Disability Waiting Period
Similar to other workers’ compensation systems, the Defense Base Act imposes a waiting period before disability benefits can be paid. If you are disabled for more than 3 days, payments are to be issued 14 days from the date your employer first has knowledge of your loss in wages. However, payment for DBA benefits is not overdue until 14 days after that date. This provides the DBA insurance carrier 28 days to issue the first payment. Then, DBA payments should be paid on a bi-weekly basis, except when the employer of DBA insurance carrier disputes liability for benefits and files a LS-207 (Notice of Controversion). If you do not receive your initial compensation check timely, contact a DBA attorney to assist you.
Processing of the DBA Claim
After reporting the injury to your supervisor and initiating medical treatment, the injured worker or their DBA lawyer must file a claim with the Office of Workers’ Compensation Programs (OWCP) within one year from the date of injury, by filing the LS-203 form. The OWCP oversees the administration of DBA claims and ensures compliance with the Act’s provisions.
Employer and DBA Insurance Carrier Response
Once the OWCP (DOL) receives the DBA claim, it will notify the employer and its DBA insurance carrier. The employer and DBA insurance carrier have the opportunity to respond to the claim, provide additional documentation or evidence, and raise any objections if necessary.
If the claim is accepted, the employer or its insurance carrier will be responsible for providing disability benefits to the injured worker.
In Defense Base Act claims, the timing of the first disability check for an injured contractor should happen automatically. However, oftentimes DBA carrier delay, deny and defend claims. It is advisable to retain a DBA attorney soon after your injury. If possible, it would be beneficial to your DBA claim, to hire an attorney before you even are sent home for medical care under the DBA. This will help speed
your DBA disability pay. For more information on tasks you should complete before leaving your post, contact our DBA lawyer, Tim Nies.

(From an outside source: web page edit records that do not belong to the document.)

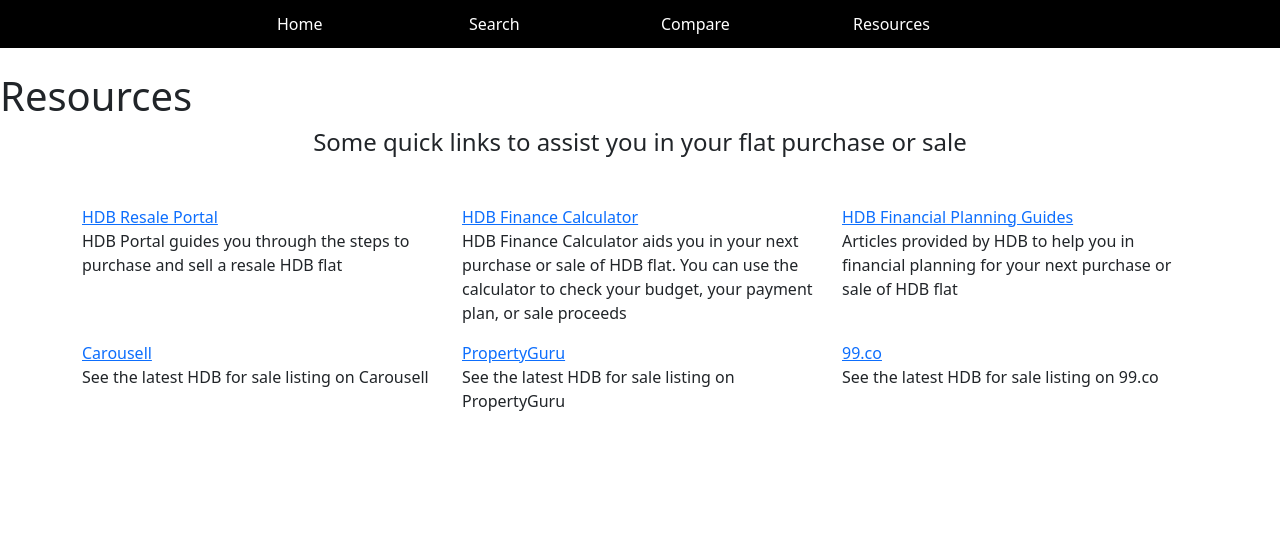
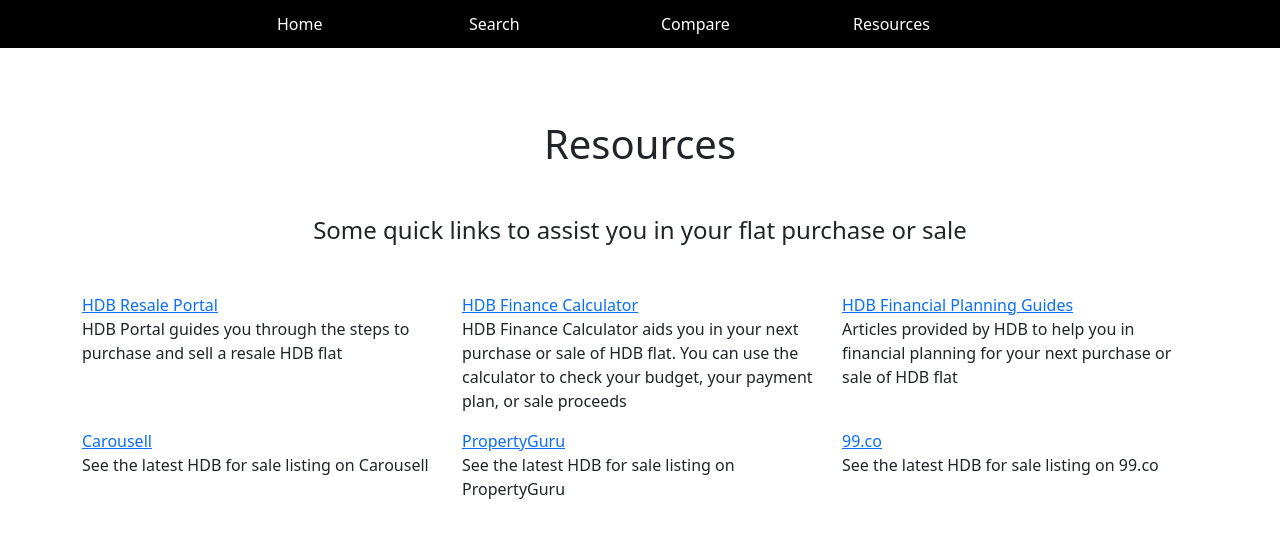
Before and after one commit to azheem-rahman/BuyResale, a React (Create React App) app in the folder BuyResaleReactApp/: page /Resources in a window 1280 px wide. Shown: the top 538 px of the page. Built offline with nearby package versions, Linux system fonts and the light colour scheme.

Commit message:
minor edits to header in Resources.js

```diff
--- a/BuyResaleReactApp/src/components/Resources.js
+++ b/BuyResaleReactApp/src/components/Resources.js
@@ -5,7 +5,7 @@
     <div>
       <br />
       <div className="resources-header">
-        <h1>Resources</h1>
+        <h1 className="centered">Resources</h1>
       </div>
       <div className="container">
         <div className="row">
```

It is important for injured workers to understand their rights and obligations under the Defense Base Act and work closely with their employer, insurance carrier, and DBA attorney. Our DBA attorney, Tim Nies, an Army Ranger Veteran, is available day and night to answer your questions about your DBA claim and when you should receive your first DBA disability check from the DBA insurance carrier. Tim Nies fights hard for his injured contractors at all stages of the claim, from the initial filing, informal conferences, DBA IMEs, formal hearings at the Office of Administrative Law Judges (OALJ), and at DBA mediations. DBA lawyer, Tim Nies, represents claimants worldwide for injuries under the DBA, from Afghanistan, Iraq, Syria, Somalia, Niger, and many other locations and military bases. Call 772-283-8712 or email Tim at [email protected].